The book concludes with a set of appendices. Appendix C, which includes syllabi and enrollment statistics for KNUST-COA, is especially notable, as this academic ephemera pinpoints curriculum content, eliminating any reliance on vague notions of “art school training.” It also includes a codification of the training stages in ten sign painting workshops, allowing for a juxtaposition of Kumasi's two dominant forms of art instruction.

Kumasi Realism is at its strongest when considering the careers of individual artists. Each case study functions as a mini-monograph, charting not only an artist's production, but also their place in the city's intricate artistic networks. By considering artists at various stages in their careers, the case studies holistically construct the genealogy of Kumasi Realism, tracking the progression from art student to instructor and influencer. As both observer of, and major player in, Kumasi's art world, Kwami's argument benefits from his access to a wide variety of primary sources, including his unpublished interviews with Kumasi artists and instructors. It also draws deeply upon art teaching materials in the Kumasi university archives, several unpublished Ghanaian manuscripts and theses, as well as government reports and papers. Though sometimes heavy-handed in translating this wealth of information into prose, the substantial material presented by Kwami will prove equally engaging to scholars of Ghanaian art history and to students of art pedagogy.

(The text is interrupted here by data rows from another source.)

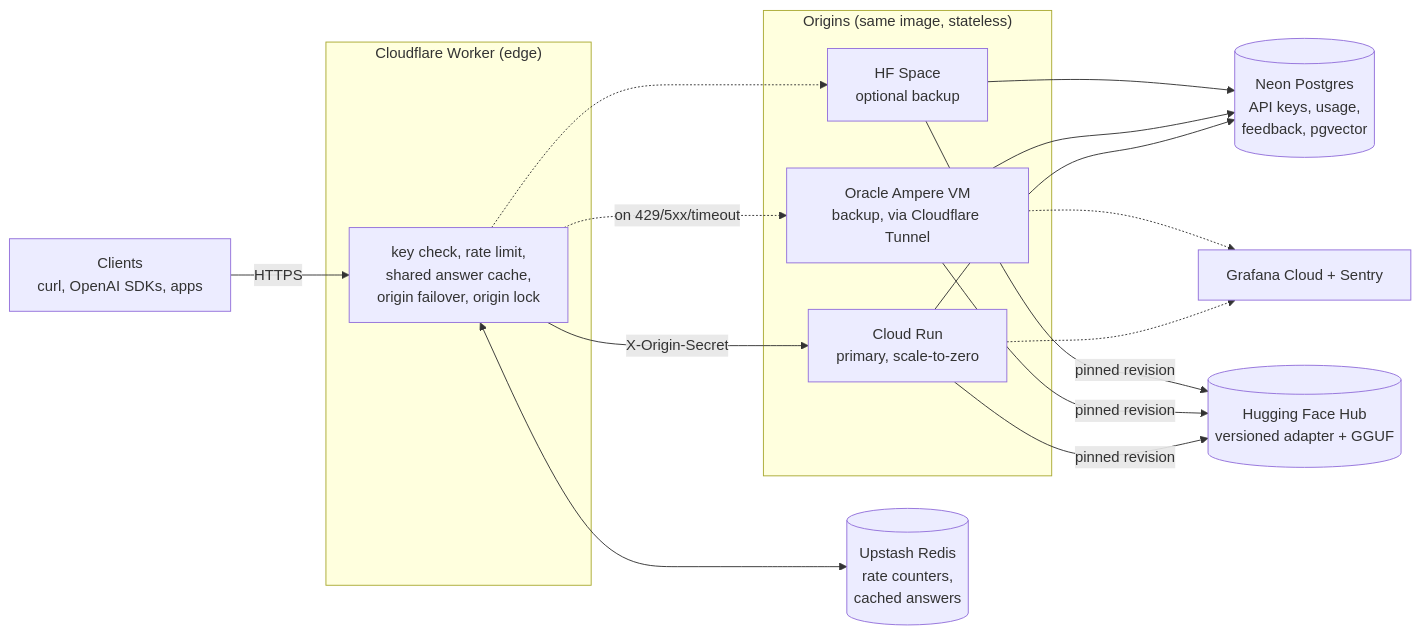
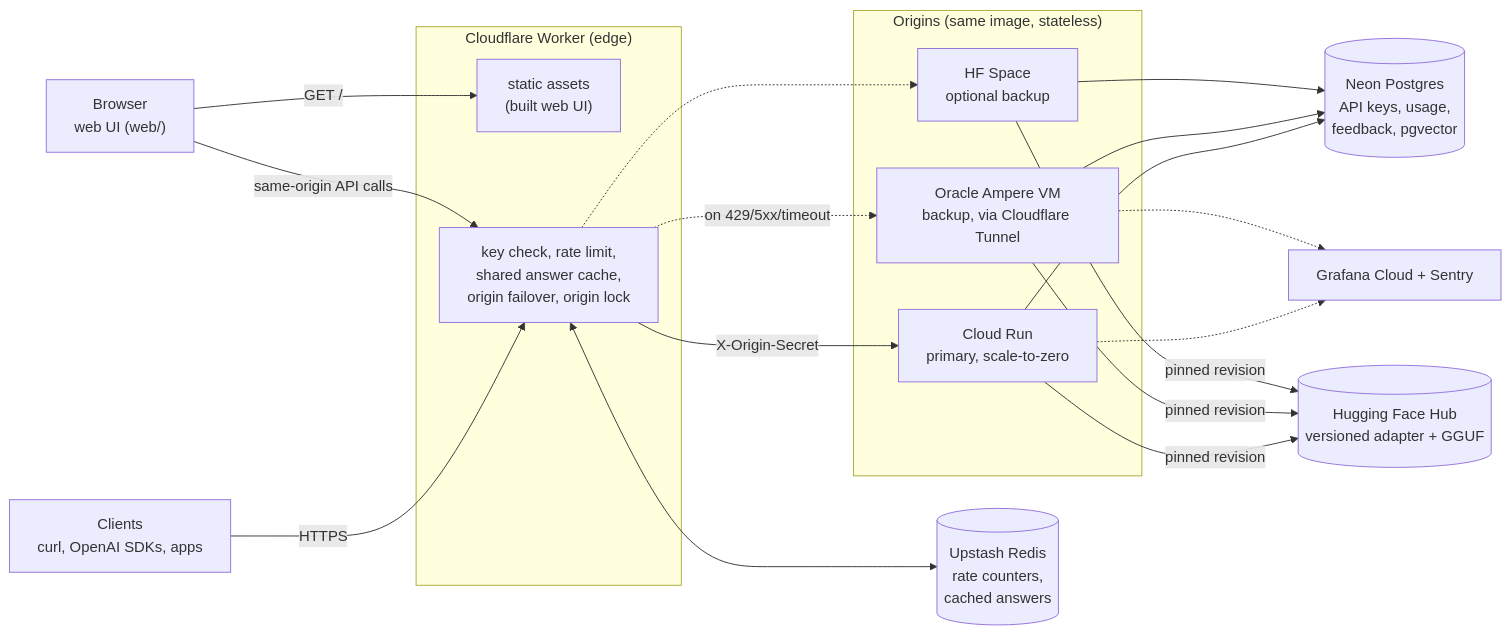
Before and after one commit to syed-waleed-ahmed/Niche-Finetuned-Model: the first of 3 diagrams in ARCHITECTURE.md, drawn with Mermaid. The commit also changed other lines of this file and 47 other files, not shown here.

````diff
--- a/ARCHITECTURE.md
+++ b/ARCHITECTURE.md
@@ -32,29 +32,33 @@
 ```mermaid
 flowchart LR
     Client["Clients<br/>curl, OpenAI SDKs, apps"]
+    Browser["Browser<br/>web UI (web/)"]
 
     subgraph Edge["Cloudflare Worker (edge)"]
+        Assets["static assets<br/>(built web UI)"]
         W["key check, rate limit,<br/>shared answer cache,<br/>origin failover, origin lock"]
     end
 
     Redis[("Upstash Redis<br/>rate counters,<br/>cached answers")]
 
     subgraph Origins["Origins (same image, stateless)"]
         CR["Cloud Run<br/>primary, scale-to-zero"]
         VM["Oracle Ampere VM<br/>backup, via Cloudflare Tunnel"]
         HF["HF Space<br/>optional backup"]
     end
 
     PG[("Neon Postgres<br/>API keys, usage,<br/>feedback, pgvector")]
     Hub[("Hugging Face Hub<br/>versioned adapter + GGUF")]
     Obs["Grafana Cloud + Sentry"]
 
     Client -->|HTTPS| W
+    Browser -->|GET /| Assets
+    Browser -->|same-origin API calls| W
     W <--> Redis
     W -->|X-Origin-Secret| CR
     W -.->|on 429/5xx/timeout| VM
     W -.-> HF
     CR & VM & HF --> PG
     CR & VM & HF -->|pinned revision| Hub
     CR & VM -.-> Obs
 ```
````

While Kwami admirably documents Kumasi's art education systems, greater examination of the commercial and exhibition opportunities of these painters—especially those not employed by sign workshops—would have made his argument more convincing by ruling out the possible effects of non-educational influences on subject matter and style. Perhaps the most serious limitation of this study is the absence of female artists: in Kwami's telling, Kumasi Realism is an exclusively male practice. While the 2002–2003 statistics for KNUST-COA (p. 379) do indicate lower female art school enrollment, none of the case studies examine female artists; only a glimpse of female artists at work in a sign shop and a handful of names in the “List of Artists” implies their involvement in this practice. The BA dissertation of Yoshimi Kanazawa, whose work as Kwami's research assistant underlies much of Chapter 4, does discuss gender in relation to sign shop practices. Though included in full as an appendix in the dissertation, it was omitted in the book.

Regrettably, greater editorial care should have been taken when adapting Kwami's 2007 dissertation (Open University, UK) into book format. Readers are frequently directed to nonexistent or mislabeled cross-textual references and figures. As many works are being illustrated for the first time, both this inattention to the book's structure—and the poor quality of many of the images—detracts from their otherwise revelatory dissemination. The volume also lacks an index, which would have been greatly appreciated by those seeking the many carefully researched details.

By elucidating the systematic training used in the sign workshops and the shared pool of visual resources used by Kumasi's artists, Kwami deftly dispels both the autodidact myth, and the division between college-trained and sign painters seen most profoundly outside of Ghana, but also expressed within the country's art colleges. As a voice in the ongoing contemporary/traditional debate, and in the continually expanding conversation about African modernisms, Kumasi Realism argues for an expanded scope of modernity that spans not just geographically, but also theoretically and temporally, stretching the bounds of increasingly outmoded dualisms.